Motorsports is rapidly succumbing to the reality TV generation. Programmes like Drive to Survive have of course done wonders for viewing figures and F1’s popularity, but the sport is starting to feel a little manufactured, clever editing creates drama, piped in crowd noise generates that football fan feeling and well, to an old fart like me, it’s lost its magic.

So, when I was invited down to Goodwood to sample a taster of their 30th anniversary plans for 2023 I jumped at the chance. I grew up in Chichester, just a few miles from Goodwood, my weekends and afternoon would be filled with trying to get to Goodwood as often as possible to see what was going round the track, some days you would hear it and know that it was something special, like perhaps a Formula 1 car testing some aero before heading to a European Grand Prix. This was the late 1980s.

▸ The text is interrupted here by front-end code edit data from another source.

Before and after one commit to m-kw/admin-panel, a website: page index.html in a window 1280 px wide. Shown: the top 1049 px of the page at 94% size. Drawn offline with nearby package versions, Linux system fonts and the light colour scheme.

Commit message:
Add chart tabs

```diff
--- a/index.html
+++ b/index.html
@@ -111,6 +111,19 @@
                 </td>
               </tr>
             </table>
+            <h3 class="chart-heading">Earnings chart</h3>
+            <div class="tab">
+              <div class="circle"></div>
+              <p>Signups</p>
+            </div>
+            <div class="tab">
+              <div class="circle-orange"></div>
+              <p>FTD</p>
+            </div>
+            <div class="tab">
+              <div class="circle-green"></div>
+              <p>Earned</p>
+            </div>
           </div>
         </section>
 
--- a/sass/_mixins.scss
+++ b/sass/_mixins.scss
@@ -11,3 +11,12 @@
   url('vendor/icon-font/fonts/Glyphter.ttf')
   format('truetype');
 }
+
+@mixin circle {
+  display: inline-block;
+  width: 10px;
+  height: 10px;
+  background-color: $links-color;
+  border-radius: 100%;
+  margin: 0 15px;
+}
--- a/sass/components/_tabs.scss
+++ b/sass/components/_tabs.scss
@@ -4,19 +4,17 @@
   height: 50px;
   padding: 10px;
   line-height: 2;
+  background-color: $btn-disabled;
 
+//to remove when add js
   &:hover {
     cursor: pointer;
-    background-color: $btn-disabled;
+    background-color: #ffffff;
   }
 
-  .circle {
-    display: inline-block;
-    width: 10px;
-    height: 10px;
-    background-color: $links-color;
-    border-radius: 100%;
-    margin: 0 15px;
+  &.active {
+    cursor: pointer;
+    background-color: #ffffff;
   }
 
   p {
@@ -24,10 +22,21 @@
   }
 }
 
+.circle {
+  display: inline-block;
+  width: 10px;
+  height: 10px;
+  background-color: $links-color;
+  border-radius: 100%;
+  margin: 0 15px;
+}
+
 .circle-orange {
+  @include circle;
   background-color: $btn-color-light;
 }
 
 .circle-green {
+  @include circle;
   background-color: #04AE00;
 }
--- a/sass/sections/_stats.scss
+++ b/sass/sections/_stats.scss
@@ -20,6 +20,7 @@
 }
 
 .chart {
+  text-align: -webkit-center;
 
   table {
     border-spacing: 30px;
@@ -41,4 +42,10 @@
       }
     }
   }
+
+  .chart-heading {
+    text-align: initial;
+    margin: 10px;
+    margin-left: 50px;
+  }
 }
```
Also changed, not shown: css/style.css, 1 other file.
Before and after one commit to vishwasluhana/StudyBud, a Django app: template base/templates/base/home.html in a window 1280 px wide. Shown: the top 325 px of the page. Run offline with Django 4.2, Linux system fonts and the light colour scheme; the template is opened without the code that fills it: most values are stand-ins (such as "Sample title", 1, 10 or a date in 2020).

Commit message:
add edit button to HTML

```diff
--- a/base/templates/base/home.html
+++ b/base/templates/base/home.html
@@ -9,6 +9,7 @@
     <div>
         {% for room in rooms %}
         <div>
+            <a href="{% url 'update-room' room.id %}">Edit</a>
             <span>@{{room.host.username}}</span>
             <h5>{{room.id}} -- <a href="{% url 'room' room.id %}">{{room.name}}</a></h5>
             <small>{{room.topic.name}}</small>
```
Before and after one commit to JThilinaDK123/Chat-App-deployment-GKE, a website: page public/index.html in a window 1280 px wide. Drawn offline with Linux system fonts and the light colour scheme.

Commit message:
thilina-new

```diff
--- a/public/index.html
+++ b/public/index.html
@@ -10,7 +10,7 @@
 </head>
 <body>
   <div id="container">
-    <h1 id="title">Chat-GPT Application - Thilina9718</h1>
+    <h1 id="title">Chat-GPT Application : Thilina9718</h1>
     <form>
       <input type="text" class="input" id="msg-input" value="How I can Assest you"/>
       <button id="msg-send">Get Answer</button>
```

Just a few years later the then Earl of March, now of course Duke of Richmond publicly expressed his desire and plans to reactivate motorsports at Goodwood. In the years after the closure of the circuit to racing housing estates had been built, estate agents had lied to buyers, neglecting to mention he active airfield and race-track at the bottom of the garden.

The initial Goodwood Festival of Speed had been a roaring success for the estate but also the local community. Knowing there would be some fight from local residents the Goodwood Supporters Association was founded. I was still relatively young, but I can remember attending talks from special guests given at various places around Goodwood, and when the time came for the hearing to see if permission would be granted, the hearing was packed out with a sea of green GSA jumpers and permission was given to bring back five days of unsilenced motor racing.

Standing in Goodwood House listening to the Duke of Richmond retailing his own personal memories brought back the magic of those early years of Goodwood, the excitement of seeing so many cars that you would never get the chance to even see, let alone hear and see move has not faded.

Is there another place on the planet where so many of the world’s most important cars have gathered? The Duke of Richmond thinks not, and I would be inclined to agree. I have my own personal memories of Goodwood. Nick Heidfeld seemingly aiming straight for me as he flew up the hill setting a hillclimb record that would stand for many years. Grant William in the rain at the circuit in 1999 firmly establish my desire for a 60s Jaguar saloon (I now own one and Grant is to blame). Most importantly though, it is the friends made, the laughter, the tingle of excitement the first tiem you walk in to the paddock. The walk back along the hillclimb course after the action has finished, the little hot chocolate bar my father and I would sit at first thing in the morning and plan our day at the festival.

Goodwood has given so much and so to be invited along to the announcement for the 2023 activities was a special treat. 75 years of Goodwood circuit, 30 years of the Festival of Speed and 25 years of the Revival. It is hard to deny that Goodwood hasn’t influenced me. As such the opportunity to passenger with some of the legends that I have watched at Goodwood over the years could not be passed up.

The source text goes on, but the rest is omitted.